My eldest wipes his hands, then hands me the towel until I gesture for him to put it back himself (okay, technically I am the maid around here, but surely you can find the towel rack by now). Justin gives me one of his bear hugs, one of his embraces which requires me to sit down so I don’t fall over, and by the time we’ve exited the bathroom, I’ve promptly forgotten what my husband yelled to me from the kitchen.

This is not exactly shocking news around here.

I am later reminded of the existence of this article solely because my husband placed it prominently on top of the mountain of literary material which lives on our coffee table (I need my visuals). Much, much later in the day, when two boys are technically in bed for the evening and I am able to enjoy my downtime, I casually pick it up as I wait for Halloween Wars to start on the Food Network. This is a station I frequent in the hopes that I’ll absorb some of the techniques by osmosis, and they’ll translate to my cooking.

So far, they haven’t.

The title of the article from the Asbury Park Press is “Success at hiring autistic adults”, which immediately perks me up from my post-four-days-with-child haze. Along with what I like to call my “reach dreams” (adequate Early Intervention and school-age autism programs in every state, insurance coverage, and safe and appropriate housing for all), is this wish. That each adult with autism who is capable of holding a job, no matter where they fall on the spectrum, will one day be employed.

And Aspiritech, a nonprofit in Highland Park, Illinois, is just one more company working toward making a dream come true for these adults.

The article highlights several of the employees, Brian Tozzo, Jamie Specht, Rider Hallenstein, and Rick Alexander, four young men with Asperger’s syndrome. It turns out that some of the unique characteristics common to this type of autism, such as a facility with retaining detail coupled with a desire for repetition, make these particular employees incredibly skilled with computers. According to Dan Tedesco of a Connecticut-based company which used Aspiritech to test one of their iPhone apps, the workers there “exceeded my expectations”. He later goes on to say in the piece that the workers at Aspiritech had a “pride in their product you don’t usually see in this type of work.”

Apparently there are eight other clients just as pleased with Aspiritech’s work, which is a wonderful start.

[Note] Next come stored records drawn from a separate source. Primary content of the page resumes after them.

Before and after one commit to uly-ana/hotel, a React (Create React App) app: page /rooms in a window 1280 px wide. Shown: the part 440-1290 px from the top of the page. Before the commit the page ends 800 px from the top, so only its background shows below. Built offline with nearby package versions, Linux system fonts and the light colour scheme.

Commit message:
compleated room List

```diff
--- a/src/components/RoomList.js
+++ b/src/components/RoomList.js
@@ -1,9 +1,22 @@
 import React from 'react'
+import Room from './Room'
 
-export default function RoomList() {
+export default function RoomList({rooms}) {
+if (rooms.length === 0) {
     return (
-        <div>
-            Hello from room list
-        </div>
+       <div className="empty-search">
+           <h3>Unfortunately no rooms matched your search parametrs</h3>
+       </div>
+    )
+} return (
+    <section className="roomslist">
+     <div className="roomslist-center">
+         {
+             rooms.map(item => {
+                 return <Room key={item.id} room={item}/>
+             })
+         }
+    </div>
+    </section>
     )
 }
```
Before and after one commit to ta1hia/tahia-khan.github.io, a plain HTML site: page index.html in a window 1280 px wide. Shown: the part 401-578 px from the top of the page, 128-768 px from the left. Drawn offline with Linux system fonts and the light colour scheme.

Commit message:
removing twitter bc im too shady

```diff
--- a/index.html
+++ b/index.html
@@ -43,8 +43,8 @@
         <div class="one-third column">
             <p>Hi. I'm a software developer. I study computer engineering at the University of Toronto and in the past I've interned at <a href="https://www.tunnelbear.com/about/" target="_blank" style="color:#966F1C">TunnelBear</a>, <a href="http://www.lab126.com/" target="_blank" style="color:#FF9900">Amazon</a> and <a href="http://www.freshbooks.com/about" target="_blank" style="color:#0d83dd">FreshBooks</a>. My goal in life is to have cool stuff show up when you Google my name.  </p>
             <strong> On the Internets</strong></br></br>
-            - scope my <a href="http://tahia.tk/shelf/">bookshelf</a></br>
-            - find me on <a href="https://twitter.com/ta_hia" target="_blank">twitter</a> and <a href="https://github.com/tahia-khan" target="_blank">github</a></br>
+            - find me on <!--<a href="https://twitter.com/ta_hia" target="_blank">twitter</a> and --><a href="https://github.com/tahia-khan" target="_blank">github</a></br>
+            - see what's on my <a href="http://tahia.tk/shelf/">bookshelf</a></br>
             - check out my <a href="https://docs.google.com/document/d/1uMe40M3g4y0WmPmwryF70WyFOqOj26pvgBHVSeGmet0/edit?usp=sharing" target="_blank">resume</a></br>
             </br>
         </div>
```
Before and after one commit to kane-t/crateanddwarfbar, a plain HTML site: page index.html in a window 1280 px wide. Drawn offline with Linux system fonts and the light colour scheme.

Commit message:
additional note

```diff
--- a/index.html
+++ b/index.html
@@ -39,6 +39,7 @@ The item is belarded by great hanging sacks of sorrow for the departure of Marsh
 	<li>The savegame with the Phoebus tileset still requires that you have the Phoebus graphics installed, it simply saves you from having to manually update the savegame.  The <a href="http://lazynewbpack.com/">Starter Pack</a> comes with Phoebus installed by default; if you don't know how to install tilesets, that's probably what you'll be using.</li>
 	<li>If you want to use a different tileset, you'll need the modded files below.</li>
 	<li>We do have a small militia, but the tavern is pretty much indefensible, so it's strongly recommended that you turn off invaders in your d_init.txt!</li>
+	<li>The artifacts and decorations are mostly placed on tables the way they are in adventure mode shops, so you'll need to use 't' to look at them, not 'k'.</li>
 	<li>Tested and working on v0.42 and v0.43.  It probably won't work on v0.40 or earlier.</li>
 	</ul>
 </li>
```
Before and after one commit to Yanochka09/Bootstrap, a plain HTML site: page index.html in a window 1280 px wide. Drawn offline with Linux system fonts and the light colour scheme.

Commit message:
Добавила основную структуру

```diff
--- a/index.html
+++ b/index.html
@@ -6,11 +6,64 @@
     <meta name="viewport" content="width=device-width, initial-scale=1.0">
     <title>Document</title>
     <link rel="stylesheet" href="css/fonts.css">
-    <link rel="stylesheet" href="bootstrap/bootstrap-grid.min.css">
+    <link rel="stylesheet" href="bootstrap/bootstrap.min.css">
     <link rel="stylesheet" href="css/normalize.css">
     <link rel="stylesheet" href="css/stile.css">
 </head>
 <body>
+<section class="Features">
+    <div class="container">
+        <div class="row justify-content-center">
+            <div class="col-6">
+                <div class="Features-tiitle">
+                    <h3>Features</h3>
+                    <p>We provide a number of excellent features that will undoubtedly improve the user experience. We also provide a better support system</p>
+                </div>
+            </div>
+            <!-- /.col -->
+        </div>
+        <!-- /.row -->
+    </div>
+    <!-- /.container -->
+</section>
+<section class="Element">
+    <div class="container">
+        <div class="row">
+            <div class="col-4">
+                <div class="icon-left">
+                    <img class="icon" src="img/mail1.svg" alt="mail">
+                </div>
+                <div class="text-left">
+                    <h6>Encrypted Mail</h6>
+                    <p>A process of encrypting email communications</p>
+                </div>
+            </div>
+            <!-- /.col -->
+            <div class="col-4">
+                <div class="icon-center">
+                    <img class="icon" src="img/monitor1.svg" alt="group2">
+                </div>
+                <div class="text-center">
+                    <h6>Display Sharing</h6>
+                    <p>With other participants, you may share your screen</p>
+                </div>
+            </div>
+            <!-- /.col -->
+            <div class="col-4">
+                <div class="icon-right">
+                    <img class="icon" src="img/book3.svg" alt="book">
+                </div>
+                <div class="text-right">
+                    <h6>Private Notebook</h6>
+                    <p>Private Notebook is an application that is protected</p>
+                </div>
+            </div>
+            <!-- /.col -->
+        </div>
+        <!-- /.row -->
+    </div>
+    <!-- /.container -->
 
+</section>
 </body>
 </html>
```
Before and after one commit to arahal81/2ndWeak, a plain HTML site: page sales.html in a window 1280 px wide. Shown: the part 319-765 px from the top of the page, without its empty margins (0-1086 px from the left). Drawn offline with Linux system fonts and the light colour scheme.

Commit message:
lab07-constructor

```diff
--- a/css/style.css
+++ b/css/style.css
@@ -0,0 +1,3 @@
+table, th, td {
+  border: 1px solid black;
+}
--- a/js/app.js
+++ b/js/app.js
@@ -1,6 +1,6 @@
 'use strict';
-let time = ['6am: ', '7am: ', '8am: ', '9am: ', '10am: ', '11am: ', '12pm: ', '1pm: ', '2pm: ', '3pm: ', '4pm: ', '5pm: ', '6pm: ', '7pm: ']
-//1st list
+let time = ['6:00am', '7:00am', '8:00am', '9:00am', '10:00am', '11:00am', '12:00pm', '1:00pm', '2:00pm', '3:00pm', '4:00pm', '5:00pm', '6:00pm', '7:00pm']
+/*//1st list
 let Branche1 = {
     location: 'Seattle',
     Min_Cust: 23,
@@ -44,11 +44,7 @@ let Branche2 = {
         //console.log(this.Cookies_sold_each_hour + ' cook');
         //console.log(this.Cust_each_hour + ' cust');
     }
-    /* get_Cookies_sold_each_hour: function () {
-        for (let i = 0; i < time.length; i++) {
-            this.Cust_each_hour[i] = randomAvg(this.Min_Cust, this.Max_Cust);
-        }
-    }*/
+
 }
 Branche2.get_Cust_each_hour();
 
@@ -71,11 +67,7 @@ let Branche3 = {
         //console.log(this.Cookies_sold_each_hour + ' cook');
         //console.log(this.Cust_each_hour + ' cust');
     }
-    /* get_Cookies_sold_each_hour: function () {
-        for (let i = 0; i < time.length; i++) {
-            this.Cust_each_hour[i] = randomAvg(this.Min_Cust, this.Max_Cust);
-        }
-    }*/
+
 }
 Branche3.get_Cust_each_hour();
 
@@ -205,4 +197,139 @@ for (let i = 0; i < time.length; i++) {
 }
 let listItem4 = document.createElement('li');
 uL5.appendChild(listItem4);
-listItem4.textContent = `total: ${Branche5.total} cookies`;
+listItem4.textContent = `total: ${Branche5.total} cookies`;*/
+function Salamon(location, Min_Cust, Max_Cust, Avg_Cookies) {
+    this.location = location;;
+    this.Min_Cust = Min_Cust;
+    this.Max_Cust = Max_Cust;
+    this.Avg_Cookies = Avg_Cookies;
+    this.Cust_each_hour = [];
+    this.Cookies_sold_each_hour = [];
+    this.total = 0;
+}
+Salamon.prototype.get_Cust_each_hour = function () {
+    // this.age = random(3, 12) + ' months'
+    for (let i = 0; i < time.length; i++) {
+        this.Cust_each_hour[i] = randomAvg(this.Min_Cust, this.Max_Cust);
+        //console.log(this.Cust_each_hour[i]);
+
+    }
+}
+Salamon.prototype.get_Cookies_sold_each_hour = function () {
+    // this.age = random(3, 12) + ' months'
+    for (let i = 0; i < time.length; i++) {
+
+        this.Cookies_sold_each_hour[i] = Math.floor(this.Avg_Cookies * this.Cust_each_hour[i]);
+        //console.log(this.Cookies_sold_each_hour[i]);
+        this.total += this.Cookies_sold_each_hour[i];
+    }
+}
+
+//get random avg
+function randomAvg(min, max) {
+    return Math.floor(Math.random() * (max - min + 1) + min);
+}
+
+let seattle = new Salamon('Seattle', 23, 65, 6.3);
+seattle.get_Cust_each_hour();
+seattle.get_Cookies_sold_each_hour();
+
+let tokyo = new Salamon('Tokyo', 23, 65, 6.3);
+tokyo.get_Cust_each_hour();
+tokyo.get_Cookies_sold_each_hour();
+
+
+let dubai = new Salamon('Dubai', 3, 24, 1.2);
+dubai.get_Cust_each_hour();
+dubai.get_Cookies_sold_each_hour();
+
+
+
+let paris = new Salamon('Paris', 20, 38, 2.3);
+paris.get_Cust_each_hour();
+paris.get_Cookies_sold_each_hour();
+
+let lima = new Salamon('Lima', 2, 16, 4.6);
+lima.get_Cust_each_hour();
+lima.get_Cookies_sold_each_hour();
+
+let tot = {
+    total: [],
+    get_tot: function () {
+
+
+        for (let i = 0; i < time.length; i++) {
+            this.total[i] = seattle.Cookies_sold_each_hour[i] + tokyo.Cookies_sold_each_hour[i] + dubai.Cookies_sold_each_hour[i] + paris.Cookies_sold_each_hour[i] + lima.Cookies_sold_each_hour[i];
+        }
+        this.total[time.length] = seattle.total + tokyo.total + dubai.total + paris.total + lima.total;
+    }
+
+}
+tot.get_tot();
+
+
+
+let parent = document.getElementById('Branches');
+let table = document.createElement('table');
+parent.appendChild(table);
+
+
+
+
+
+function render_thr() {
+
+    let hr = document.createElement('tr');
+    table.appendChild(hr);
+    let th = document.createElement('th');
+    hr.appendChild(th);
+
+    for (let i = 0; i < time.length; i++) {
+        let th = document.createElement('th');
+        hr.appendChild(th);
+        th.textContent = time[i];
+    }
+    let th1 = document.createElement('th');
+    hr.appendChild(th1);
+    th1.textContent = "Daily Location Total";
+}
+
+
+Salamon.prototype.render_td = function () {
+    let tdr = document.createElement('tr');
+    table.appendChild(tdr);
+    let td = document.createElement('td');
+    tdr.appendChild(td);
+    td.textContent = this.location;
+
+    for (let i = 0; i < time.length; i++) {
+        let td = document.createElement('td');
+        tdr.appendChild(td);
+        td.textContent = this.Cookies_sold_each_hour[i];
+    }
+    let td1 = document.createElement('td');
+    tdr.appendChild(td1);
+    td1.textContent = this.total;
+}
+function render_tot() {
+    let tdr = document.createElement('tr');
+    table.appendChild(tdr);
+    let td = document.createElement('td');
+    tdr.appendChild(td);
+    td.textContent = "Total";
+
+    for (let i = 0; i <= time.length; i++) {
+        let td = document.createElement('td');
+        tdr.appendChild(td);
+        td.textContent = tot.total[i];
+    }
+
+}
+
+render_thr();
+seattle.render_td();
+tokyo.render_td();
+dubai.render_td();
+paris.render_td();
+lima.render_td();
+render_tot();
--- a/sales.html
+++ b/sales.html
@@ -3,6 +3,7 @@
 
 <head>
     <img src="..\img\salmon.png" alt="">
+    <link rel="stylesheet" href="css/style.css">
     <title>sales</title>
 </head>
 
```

The article later goes on to state that the company, founded by Moshe and Brenda Weitzberg, was founded after their son Oran, now thirty-two and a young man with Asperger’s, was fired from a grocery-bagging job. The Weitzbergs modeled their company after an organization called “Specialisterne”, or “the Specialists”, a Danish company which also hires employees with autism as their software testers. One of the testers at Aspiritech, Katie Levin, thirty-five, was not even diagnosed with the syndrome until she was an adult, was instead herself labeled as mentally ill as a child. I can only imagine what this job, and being part of this community, must mean to her.

Just reading about the existence of this company, when I think about Justin’s future and my desire for him to have a job he enjoys, holds great meaning for me.

The article is a quick read, and I put it down as the witching hour looms on cable, and edible haunted houses await me. This is just one more trickle in a rush of good fortune to befall the autism community lately, with states like California approving a bill which requires coverage of autism treatments until their federal health care law can be implemented, or (and my personal favorite) the passage of CARA. There are many more drops in our recent waterfall, too many to list here, or this would be the longest post EVER (and all of you have just so much time on your hands).

So here’s hoping that Aspiritech, and more companies like it, continue to make a splash.